relief must demonstrate each of the following factors: (1)
the likelihood of success on the merits; (2) the likelihood
of irreparable harm in the absence of preliminary injunctive
relief; (3) the balance of equities between the parties tips
in favor of the party seeking such relief; and, (4) the
public interest. Winter, 555 U.S. at 20; Real
Truth About Obama, Inc. v. Fed. Election Comm'n, 575
F.3d 342, 346 (4th Cir. 2009), vacated on other
grounds, 559 U.S. 1089 (2010), reinstated in
relevant part, 607 F.3d 355 (4th Cir. 2010). Plaintiffs,
as the party seeking a preliminary injunction, bear the
burden of establishing that each factor supports granting the
injunction. Real Truth, 575 F.3d at 346. Each factor
must be demonstrated by a "clear showing."

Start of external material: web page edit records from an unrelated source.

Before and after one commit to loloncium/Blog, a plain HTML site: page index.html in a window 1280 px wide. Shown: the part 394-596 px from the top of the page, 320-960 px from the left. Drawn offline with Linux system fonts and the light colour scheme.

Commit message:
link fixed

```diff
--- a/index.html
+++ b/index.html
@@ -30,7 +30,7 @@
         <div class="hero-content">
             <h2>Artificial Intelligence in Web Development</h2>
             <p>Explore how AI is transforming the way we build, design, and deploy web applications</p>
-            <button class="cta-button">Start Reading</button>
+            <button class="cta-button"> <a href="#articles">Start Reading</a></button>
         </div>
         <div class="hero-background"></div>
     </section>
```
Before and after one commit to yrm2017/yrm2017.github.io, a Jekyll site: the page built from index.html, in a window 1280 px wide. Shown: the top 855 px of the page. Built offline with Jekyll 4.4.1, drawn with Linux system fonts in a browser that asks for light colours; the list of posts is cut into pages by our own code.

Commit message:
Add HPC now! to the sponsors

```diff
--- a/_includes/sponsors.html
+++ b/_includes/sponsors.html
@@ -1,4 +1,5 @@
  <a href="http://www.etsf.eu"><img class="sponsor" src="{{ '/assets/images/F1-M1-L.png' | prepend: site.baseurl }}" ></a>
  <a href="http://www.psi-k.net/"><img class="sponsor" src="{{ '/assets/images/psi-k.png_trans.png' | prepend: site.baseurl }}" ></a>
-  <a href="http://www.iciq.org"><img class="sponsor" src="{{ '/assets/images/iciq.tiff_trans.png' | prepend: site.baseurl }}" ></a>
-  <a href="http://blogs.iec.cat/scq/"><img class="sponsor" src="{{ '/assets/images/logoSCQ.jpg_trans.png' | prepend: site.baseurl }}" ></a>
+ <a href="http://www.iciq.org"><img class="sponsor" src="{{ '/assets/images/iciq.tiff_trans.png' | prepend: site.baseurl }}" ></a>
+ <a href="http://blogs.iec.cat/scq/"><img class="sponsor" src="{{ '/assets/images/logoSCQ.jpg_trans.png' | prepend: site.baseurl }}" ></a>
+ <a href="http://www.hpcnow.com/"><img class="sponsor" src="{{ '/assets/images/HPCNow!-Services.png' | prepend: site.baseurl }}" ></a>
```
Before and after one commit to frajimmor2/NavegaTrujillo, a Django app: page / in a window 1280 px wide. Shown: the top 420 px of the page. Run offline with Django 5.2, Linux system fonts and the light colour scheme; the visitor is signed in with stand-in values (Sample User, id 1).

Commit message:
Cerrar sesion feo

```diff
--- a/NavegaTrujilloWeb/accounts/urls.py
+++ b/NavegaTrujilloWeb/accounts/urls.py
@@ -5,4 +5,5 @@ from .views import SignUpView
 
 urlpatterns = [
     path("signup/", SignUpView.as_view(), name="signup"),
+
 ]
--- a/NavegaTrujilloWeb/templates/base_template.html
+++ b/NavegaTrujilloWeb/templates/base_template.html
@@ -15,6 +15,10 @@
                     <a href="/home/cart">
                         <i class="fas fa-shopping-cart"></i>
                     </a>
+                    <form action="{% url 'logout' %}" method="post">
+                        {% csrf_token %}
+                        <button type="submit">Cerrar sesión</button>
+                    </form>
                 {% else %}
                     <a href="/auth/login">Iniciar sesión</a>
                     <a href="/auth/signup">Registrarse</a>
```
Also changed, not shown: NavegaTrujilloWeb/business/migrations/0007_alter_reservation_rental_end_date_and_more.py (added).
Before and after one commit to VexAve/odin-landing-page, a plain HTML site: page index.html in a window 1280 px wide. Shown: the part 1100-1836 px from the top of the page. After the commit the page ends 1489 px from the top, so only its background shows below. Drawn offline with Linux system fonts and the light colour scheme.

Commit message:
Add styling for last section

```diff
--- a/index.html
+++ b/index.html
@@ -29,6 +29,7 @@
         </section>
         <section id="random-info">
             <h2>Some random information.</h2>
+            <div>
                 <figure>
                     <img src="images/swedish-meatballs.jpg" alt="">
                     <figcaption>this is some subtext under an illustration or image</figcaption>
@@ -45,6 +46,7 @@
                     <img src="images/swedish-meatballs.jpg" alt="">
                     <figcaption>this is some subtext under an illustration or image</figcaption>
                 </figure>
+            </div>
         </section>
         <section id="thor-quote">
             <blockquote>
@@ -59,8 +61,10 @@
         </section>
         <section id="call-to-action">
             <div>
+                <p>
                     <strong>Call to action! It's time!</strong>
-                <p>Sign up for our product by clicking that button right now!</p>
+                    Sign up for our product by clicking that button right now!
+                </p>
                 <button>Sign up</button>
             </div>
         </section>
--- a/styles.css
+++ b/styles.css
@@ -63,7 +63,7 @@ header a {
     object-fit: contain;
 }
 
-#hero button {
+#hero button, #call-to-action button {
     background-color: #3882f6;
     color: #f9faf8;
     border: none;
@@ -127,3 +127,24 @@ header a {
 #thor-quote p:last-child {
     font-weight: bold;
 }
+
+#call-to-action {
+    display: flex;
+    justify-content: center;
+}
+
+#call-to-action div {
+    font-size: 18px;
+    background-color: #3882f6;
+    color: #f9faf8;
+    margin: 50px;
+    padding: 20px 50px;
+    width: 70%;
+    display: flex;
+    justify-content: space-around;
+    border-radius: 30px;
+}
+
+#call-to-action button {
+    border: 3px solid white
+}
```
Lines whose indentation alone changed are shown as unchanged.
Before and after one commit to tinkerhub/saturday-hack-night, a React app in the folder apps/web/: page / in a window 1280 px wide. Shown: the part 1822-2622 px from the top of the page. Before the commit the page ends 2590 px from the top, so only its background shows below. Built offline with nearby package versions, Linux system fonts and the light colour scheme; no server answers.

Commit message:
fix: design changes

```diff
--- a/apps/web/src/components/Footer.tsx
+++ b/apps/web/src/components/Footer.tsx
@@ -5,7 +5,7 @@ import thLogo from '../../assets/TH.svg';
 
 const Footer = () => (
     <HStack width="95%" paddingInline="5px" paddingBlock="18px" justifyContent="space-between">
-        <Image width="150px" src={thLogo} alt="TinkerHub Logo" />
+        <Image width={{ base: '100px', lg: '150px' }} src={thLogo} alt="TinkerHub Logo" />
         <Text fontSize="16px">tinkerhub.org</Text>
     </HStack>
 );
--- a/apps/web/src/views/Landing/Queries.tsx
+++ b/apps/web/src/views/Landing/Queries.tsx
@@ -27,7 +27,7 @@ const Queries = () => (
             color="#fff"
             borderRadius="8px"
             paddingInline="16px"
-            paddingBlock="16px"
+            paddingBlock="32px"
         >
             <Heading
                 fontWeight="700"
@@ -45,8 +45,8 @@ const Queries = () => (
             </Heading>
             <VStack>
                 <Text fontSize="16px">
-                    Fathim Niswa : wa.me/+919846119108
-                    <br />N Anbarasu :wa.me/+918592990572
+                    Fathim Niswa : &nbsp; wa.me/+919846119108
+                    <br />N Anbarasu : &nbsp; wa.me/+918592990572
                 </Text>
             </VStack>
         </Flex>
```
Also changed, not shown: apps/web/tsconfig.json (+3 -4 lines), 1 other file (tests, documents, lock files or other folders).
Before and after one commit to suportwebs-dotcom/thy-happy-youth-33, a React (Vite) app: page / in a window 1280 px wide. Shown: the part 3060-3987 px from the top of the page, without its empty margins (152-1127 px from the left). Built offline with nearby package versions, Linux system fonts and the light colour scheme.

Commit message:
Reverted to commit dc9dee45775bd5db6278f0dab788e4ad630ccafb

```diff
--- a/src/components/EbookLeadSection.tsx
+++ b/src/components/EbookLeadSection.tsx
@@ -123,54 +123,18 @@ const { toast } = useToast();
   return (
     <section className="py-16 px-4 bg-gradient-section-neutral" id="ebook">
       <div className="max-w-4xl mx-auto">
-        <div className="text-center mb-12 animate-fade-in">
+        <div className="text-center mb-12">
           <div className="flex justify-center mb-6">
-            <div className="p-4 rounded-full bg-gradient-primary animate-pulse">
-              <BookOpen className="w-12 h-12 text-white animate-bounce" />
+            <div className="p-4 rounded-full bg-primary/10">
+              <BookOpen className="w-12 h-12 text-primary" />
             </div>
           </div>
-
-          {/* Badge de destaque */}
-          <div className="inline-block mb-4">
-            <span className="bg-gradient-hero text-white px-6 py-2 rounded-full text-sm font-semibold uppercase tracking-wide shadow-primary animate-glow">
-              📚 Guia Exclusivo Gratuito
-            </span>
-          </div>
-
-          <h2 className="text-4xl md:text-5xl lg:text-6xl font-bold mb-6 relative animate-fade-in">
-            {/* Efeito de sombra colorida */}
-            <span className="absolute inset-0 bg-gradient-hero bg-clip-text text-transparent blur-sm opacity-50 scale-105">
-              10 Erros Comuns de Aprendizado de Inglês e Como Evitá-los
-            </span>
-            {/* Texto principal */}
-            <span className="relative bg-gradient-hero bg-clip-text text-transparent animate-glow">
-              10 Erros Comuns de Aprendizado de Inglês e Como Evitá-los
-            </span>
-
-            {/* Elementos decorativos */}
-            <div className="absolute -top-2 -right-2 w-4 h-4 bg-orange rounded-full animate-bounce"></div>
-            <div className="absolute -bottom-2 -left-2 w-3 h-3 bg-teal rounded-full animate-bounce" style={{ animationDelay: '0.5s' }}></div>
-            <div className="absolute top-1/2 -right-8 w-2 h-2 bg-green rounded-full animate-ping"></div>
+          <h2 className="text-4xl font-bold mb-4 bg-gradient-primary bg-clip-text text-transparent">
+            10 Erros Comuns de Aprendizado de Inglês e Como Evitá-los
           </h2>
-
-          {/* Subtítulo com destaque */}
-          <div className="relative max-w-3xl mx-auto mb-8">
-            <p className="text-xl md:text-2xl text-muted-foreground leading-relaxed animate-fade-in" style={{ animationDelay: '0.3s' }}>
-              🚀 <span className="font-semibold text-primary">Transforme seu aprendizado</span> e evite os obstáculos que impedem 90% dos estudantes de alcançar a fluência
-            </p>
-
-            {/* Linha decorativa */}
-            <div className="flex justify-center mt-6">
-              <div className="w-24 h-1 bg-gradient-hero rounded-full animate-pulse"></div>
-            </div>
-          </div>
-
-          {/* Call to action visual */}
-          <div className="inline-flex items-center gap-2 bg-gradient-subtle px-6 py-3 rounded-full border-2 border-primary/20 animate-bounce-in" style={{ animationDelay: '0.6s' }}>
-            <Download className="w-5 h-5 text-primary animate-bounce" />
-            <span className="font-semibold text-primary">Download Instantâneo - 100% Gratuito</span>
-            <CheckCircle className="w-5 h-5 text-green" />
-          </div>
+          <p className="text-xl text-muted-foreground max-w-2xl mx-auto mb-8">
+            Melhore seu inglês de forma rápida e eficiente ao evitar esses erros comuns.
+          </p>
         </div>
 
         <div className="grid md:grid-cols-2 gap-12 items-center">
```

Winter, 555 U.S. at 22. The failure to show any one
of the relevant factors mandates denial of the preliminary
injunction. Real Truth, 575 F.3d at 346.
preliminary injunctions are issued to 'protect the status
quo and to prevent irreparable harm during the pendency of a
lawsuit . . . [so as] to preserve the court's ability to
render a meaningful judgment on the merits.'"
Perry, 471 Fed.Appx. at 223 (quoting In re
Microsoft Corp. Antitrust Litig., 333 F.3d at 525).
Mandatory injunctive relief, however, alters the status quo
by commanding or requiring a party to perform a positive act.
Mandatory preliminary injunctive relief "is disfavored,
and warranted only in the most extraordinary
circumstances." Id. (citing In re Microsoft
Corp. Antitrust Litig., 333 F.3d at 525). Here,
Plaintiffs ask the Court to require Defendants to take a
positive act to change by status quo by allowing Plaintiffs
to solicit students from the public for their vocational
skills classes without having obtained SCHEV certification,
as required by the Vocational School Law. “[A]
mandatory preliminary injunction must be necessary both to
protect against irreparable harm in a deteriorating
circumstance created by the defendant and to preserve the
court's ability to enter ultimate relief on the merits of
the same kind." In re Microsoft Corp. Antitrust
Litig., 333 F.3d at 526. Therefore, the Court treats
Plaintiffs' Motion for Preliminary Injunction with
increased caution because it requests mandatory relief.